These are indispensable technical measures and made a dent in CO2 emissions of between 10* and 20%** from 2006 – 2011, and this has continued since. The potential is qualitative. On this chart, you can see the increasing impact of these technical measures in counteracting the impact of economic growth up to 2016.***
- This chart shows very clearly that increasing technical efficiency (the light blue column) is making more of a dent in CO2 emissions and that there is a lot of potential for a much greater impact from a shift in the source of energy generation (the orange column).
Further, the proportion of renewable energy produced by wind power has a lot of room to expand by increasing efficiencies. More grid connectivity for existing sites, better siting and choice of turbine and optimum height for the next wave. These are technical fixes. There is no political obstacle to them.
The same applies to solar – and this is beginning to move beyond catching up into taking a lead. “Trina, a Chinese company and the largest solar panel manufacturer in the world, broke the world record on the efficiency of multicrystalline-silicon solar cells in 2014 and 2015.”
Expansion of Renewable Energy
According to the International Energy Agency, 36 percent and 40 percent of the world’s growth in solar and wind energy in the next five years will come from China, roughly double its proportion of the world’s population.
According to the UN, China leads in investing in renewable energy “China …. accounted for 32 per cent of the global total investment, followed by Europe at 21 per cent, the United States at 17 per cent, and Asia-Oceania (excluding China and India) at 15 per cent. Smaller shares were seen in India at 5 per cent, the Middle East and Africa at 5 per cent, the Americas (excluding Brazil and the United States) at 3 per cent and Brazil at 1 per cent “.
The National Energy Development Strategy Action Plan set targets for wind and solar power to double between 2015 and 2020 and to reduce coal’s share of total energy consumption to 55 percent by the end of 2020: down from 64 percent in 2015 and 80% in 2010. The $360 billion going into the sector up to 2020 will create 13 million jobs (16 times as many as in the US).
China is now the world’s largest producer, exporter and installer of solar panels, wind turbines, batteries and electric vehicles and has a clear lead in the underlying technology; with well over 150,000 renewable energy patents as of 2016, 29% of the global total.

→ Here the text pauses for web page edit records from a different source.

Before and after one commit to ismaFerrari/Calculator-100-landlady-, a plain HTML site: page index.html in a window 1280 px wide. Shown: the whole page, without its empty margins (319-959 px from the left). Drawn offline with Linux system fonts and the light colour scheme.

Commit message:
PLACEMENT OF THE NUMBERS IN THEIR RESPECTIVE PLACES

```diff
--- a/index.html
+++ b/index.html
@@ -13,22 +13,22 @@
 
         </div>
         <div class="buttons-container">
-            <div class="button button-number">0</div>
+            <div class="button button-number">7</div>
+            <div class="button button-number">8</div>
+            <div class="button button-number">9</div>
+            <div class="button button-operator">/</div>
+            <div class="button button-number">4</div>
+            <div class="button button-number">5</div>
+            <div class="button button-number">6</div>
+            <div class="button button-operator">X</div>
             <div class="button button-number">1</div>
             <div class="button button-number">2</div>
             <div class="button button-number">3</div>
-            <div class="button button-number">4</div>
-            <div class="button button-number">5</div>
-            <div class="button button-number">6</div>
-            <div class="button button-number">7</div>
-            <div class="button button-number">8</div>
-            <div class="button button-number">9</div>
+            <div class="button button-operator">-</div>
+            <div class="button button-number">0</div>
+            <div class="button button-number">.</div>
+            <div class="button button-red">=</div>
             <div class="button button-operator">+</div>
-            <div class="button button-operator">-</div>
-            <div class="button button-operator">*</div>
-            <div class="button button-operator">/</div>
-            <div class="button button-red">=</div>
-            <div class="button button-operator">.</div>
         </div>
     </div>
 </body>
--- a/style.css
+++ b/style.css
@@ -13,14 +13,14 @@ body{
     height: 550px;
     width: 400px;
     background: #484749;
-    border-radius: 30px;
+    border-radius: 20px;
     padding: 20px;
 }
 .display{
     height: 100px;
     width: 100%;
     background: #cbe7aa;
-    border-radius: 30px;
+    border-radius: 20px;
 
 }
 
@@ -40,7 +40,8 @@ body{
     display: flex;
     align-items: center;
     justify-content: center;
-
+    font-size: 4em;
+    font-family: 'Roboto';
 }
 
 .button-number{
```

The next closest country is the U.S. which had a little over 100,000 patents, with Japan and the E.U. having closer to 75,000 patents each.
China is also now investing in international renewable energy projects The BRICS New Development Bank, of which China is a participant, gave its first round of long-term green loans worth $811 million last April to fund clean energy projects to its members.****

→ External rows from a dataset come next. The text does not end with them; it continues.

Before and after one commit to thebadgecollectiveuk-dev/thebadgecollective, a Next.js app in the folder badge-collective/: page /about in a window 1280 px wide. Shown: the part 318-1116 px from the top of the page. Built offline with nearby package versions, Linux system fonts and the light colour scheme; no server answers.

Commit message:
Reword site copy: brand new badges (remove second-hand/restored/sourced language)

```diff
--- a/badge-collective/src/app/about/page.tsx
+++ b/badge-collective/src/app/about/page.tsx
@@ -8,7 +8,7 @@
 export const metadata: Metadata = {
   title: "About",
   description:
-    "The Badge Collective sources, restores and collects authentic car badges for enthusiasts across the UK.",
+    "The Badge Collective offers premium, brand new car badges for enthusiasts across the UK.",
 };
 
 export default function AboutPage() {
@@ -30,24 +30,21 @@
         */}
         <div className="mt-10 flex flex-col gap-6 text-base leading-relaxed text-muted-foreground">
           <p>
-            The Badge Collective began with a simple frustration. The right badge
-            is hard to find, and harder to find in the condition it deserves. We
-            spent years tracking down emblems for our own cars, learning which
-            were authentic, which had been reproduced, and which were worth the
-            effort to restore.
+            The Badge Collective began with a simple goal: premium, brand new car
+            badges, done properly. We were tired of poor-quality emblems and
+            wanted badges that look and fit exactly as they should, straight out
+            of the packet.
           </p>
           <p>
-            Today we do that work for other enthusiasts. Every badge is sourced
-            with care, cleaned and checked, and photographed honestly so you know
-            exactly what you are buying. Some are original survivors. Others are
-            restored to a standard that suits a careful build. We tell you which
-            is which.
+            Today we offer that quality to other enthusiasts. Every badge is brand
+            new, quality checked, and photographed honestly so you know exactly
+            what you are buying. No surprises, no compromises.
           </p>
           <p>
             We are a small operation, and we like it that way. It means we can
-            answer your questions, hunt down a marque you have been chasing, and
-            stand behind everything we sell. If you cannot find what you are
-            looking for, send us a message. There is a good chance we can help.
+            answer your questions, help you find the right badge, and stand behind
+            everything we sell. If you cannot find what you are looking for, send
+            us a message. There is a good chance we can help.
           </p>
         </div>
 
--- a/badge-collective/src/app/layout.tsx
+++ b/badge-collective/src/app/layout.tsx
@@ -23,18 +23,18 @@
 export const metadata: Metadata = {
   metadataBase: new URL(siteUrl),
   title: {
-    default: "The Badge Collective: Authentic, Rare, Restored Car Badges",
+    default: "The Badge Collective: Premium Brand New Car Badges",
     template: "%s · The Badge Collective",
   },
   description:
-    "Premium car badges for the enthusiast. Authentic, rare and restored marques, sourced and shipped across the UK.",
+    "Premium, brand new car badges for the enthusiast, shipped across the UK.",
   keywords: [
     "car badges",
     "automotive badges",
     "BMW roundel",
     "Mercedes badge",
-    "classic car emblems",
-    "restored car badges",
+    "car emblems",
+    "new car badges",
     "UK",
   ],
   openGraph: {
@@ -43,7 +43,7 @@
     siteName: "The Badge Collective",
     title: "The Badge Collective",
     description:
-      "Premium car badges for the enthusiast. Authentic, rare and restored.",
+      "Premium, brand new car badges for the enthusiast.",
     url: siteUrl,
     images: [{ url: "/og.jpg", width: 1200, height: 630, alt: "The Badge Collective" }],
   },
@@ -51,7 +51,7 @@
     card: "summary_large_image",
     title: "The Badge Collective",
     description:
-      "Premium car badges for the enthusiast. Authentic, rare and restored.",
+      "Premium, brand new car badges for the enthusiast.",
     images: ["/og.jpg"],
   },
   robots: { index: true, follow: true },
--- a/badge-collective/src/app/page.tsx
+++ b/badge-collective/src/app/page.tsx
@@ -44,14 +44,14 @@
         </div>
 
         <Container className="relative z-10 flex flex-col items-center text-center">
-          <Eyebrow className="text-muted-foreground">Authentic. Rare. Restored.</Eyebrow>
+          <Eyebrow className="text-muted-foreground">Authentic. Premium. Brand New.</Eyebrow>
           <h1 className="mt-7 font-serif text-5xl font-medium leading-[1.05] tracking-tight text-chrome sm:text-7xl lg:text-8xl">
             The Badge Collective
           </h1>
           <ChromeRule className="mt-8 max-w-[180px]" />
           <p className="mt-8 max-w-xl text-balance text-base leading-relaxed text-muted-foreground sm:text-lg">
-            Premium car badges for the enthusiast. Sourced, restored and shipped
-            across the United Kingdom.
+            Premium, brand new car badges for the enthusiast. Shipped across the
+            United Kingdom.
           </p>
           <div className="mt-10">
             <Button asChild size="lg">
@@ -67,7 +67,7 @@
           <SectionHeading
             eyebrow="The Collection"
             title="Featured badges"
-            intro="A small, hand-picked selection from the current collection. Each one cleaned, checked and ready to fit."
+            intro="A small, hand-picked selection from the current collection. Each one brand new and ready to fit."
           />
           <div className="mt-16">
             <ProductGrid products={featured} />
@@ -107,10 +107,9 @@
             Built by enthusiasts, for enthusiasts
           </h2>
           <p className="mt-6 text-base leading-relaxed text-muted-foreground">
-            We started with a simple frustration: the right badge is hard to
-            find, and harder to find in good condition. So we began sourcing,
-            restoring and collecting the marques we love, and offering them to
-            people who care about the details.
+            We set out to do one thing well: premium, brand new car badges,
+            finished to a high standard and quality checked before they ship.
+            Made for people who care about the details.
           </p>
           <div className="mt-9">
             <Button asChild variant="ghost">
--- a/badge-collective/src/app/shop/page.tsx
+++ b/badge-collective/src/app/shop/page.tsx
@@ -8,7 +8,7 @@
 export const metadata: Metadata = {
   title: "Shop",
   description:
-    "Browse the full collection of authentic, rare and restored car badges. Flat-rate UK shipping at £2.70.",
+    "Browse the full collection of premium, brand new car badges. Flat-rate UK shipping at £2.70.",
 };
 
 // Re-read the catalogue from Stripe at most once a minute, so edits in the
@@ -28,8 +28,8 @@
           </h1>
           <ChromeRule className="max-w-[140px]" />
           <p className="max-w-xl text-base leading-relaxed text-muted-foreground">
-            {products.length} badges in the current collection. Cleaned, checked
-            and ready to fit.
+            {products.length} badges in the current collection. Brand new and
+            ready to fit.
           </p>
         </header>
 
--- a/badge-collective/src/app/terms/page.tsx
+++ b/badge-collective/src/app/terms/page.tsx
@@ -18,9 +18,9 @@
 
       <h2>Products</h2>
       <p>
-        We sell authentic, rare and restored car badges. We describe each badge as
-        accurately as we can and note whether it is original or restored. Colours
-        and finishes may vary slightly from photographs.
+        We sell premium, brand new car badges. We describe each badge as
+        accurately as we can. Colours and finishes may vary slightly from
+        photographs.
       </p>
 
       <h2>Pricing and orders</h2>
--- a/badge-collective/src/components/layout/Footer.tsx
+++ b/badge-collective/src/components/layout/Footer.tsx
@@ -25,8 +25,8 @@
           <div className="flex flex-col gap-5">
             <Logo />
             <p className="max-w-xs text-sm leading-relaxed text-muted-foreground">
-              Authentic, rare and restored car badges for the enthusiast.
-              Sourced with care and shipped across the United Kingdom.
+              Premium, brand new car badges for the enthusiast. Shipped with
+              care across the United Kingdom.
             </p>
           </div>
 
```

These are the result of political decisions. What would be the impact if the rest of the world were investing on the same scale that China is – and, more to the point, why aren’t they doing it?
* China “has eliminated small thermal power units … saving more than 60 million tons of raw coal annually. In 2011, coal consumption of thermal power supply per kwh was 37 grams of standard coal lower than in 2006, a decrease of 10 percent.” 2012 PRC State Council Energy Report
**”From 2006 to 2011, the energy consumption for every 10,000 yuan of GDP dropped by 20.7 percent .”
Rapid development in non-fossil energy. 2012 PRC State Council Energy Report
**** “One of the key factors driving these changes is that, unlike traditional fossil fuels, renewable energy sources are widely available around the world. Whether it is solar or wind power, tidal energy or hydroelectric plants, most countries have the potential to develop some clean energy themselves. This means that many countries which currently have to import most of their energy will in the future be able to generate their own power – helping to improve their trade balance and reducing their vulnerability to volatile prices.” (Forbes. Jan 2019, China Is Set To Become The World’s Renewable Energy Superpower, According To New Report)